Traffic in Los Angeles may be a curse for commuters but it’s a blessing for the local radio industry.
More Angelenos are spending increasing amounts of time listening to the radio while they’re in their cars, according to a study released by the Southern California Broadcasters Association. The survey of 1,000 adults in the Los Angeles area, which was conducted by Arbitron Inc., showed more people listen to the radio than watch television or read a newspaper on a daily basis.
“You have less time to actually be at home,” said association President Mary Beth Garber. “That’s great for radio. It’s not so great if you’re trying to get your message across on television.”
The Los Angeles Lifestyle Study revealed that 39 percent of Angelenos spend more time listening to the radio than they did a year ago. Only 19 percent of respondents said they were watching more television and 22 percent said they were spending more time reading newspapers. While 42 percent said their television viewing had decreased and 32 percent said their newspaper reading was down, only 15 percent reported a decline in radio listening.
Still, radio and other media throughout the U.S. are suffering the worst decline in ad spending in years as companies cut back to make it through the recession. Many forecasters expect only limited relief until the middle of next year at the earliest, though with 2002 being an election year the outlook is better for the fourth quarter.
The Los Angeles Press Club is on its way to becoming a nonprofit organization, again.
Founded in 1946, the professional association lost its nonprofit status after selling the building it once owned at 600 N. Vermont Ave. As a basic corporation, the club has to pay an annual fee to the state and file income taxes, a significant expense for a group with fewer than 400 members and $50-per-year membership fee. The club’s working members voted to apply for nonprofit status by a more than 2-to-1 margin.
Winning Web Site
KNBC-TV Channel 4 once again beat out television stations in major markets throughout the state in the annual Web-page news competition sponsored by the Associated Press Television-Radio Association of California & Nevada.
The KNBC site underwent a redesign last year when its parent network overhauled the Web sites of all its owned-and-operated stations. KNBC’s site now has 40,000 subscribers and attracts nearly 1 million page views a month, said Rob Feldman, new media news director for the station.
With the upgraded site, KNBC is looking to increase convergent advertising sales, offering exposure to viewers via television and the Internet. “We’ve figured out how to sell the Web,” Feldman said. “It’s just starting to make a dent in what our bottom line is.”
The future of the National Association of Television Program Executives’ 2003 and 2004 conventions was recently called into question.
The New Orleans Times-Picayune reported last week that hotel operators in the city had received a letter from NATPE canceling room reservations for the two 20,000-person conventions. The letter was sent several days after the organization laid off six employees at its Santa Monica headquarters.
“NATPE is involved in fruitful discussions leading to a strategic plan regarding the configuration of the conference in 2003 to make it appropriate for both domestic and international members. This plan may or may not involve New Orleans,” Bruce Johansen, the group’s president and chief executive, said in a statement.

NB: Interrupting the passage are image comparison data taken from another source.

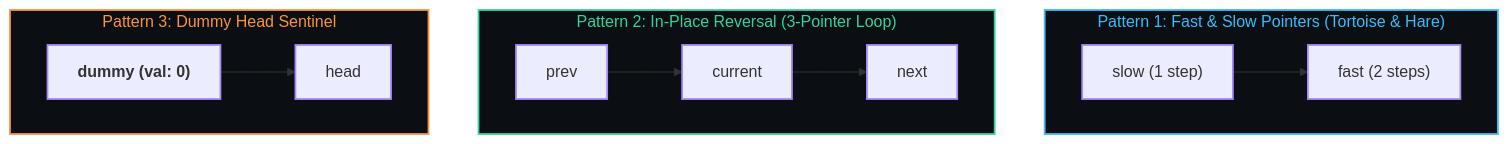
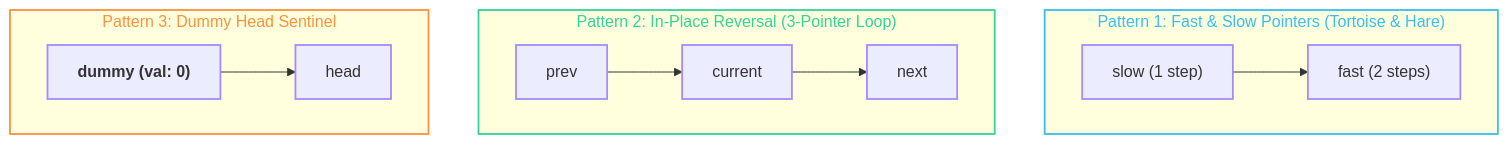
The diagram in BrainOS/02 - Foundations/DSA/Linked Lists.md (abhinavbharti2345/CS_Notes), drawn with Mermaid before and after one commit. The commit also changed 26 other files, not shown here.

Commit message:
feat: initialize BrainOS knowledge base with foundational curriculum and roadmap notes

````diff
--- a/BrainOS/02 - Foundations/DSA/Linked Lists.md
+++ b/BrainOS/02 - Foundations/DSA/Linked Lists.md
@@ -28,24 +28,24 @@
 ```mermaid
 flowchart TD
     subgraph P1 ["Pattern 1: Fast & Slow Pointers (Tortoise & Hare)"]
         direction LR
         S["slow (1 step)"] --> F["fast (2 steps)"]
     end
 
     subgraph P2 ["Pattern 2: In-Place Reversal (3-Pointer Loop)"]
         direction LR
         PR["prev"] --> CU["current"] --> NX["next"]
     end
 
     subgraph P3 ["Pattern 3: Dummy Head Sentinel"]
         direction LR
         DUM["<b>dummy (val: 0)</b>"] --> HD["head"]
     end
 
-    style P1 fill:#0B0F14,stroke:#38BDF8,stroke-width:1.8px,color:#38BDF8
-    style P2 fill:#0B0F14,stroke:#34D399,stroke-width:1.8px,color:#34D399
-    style P3 fill:#0B0F14,stroke:#FB923C,stroke-width:1.8px,color:#FB923C
+    style P1 stroke:#38BDF8,stroke-width:1.8px,color:#38BDF8
+    style P2 stroke:#34D399,stroke-width:1.8px,color:#34D399
+    style P3 stroke:#FB923C,stroke-width:1.8px,color:#FB923C
 
     classDef dsaNode stroke:#A78BFA,stroke-width:1.8px;
     class S,F,PR,CU,NX,DUM,HD dsaNode;
 ```
````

Staff reporter Claudia Peschiutta can be reached at (323) 549-5225 ext. 229 or at
Despite War, Sweeps Bring Out the Worst in Local Television News
Oops, they did it again.
Although local TV news started out low-key during the first part of the November sweeps in deference to a post-Sept. 11 sobriety, it didn’t take long to return to the usual frivolous and attention-grabbing fare.
The Britney Spears concert made the news, as did the Southern California man fighting with neighbors over his “sex parties.” One station tackled this age-old question: “How can two women eat the same thing and only one of them gain weight?”
“I thought I’d see harder news,” said Rick Marks, a journalism professor at Cal State Northridge who spent more than 23 years working for NBC. “(But) I’m seeing the same old soft, sensational, tabloid-type stories that always seem to be put on during the sweeps period.”
Jeff Wald, news director at KTLA-TV Channel 5, said some stations in the market returned to running sweeps-style stories. “We haven’t but I have noticed that our competition has,” he said.
“What happened on Sept. 11 had a profound change on all of us that are in the news, and I would think that even our competition that has gone back to the sweeps mentality have exercised some restraint as well,” Wald added, pointing out that he was being diplomatic.
Cheryl Fair, news director at KABC-TV Channel 7, insists that the war on terrorism and related topics remain priorities.
“It takes big, local breaking news to push the war off the front page,” she said. At KABC, some of those stories include a car chase, a storm and the Amtrak train crash in Camarillo.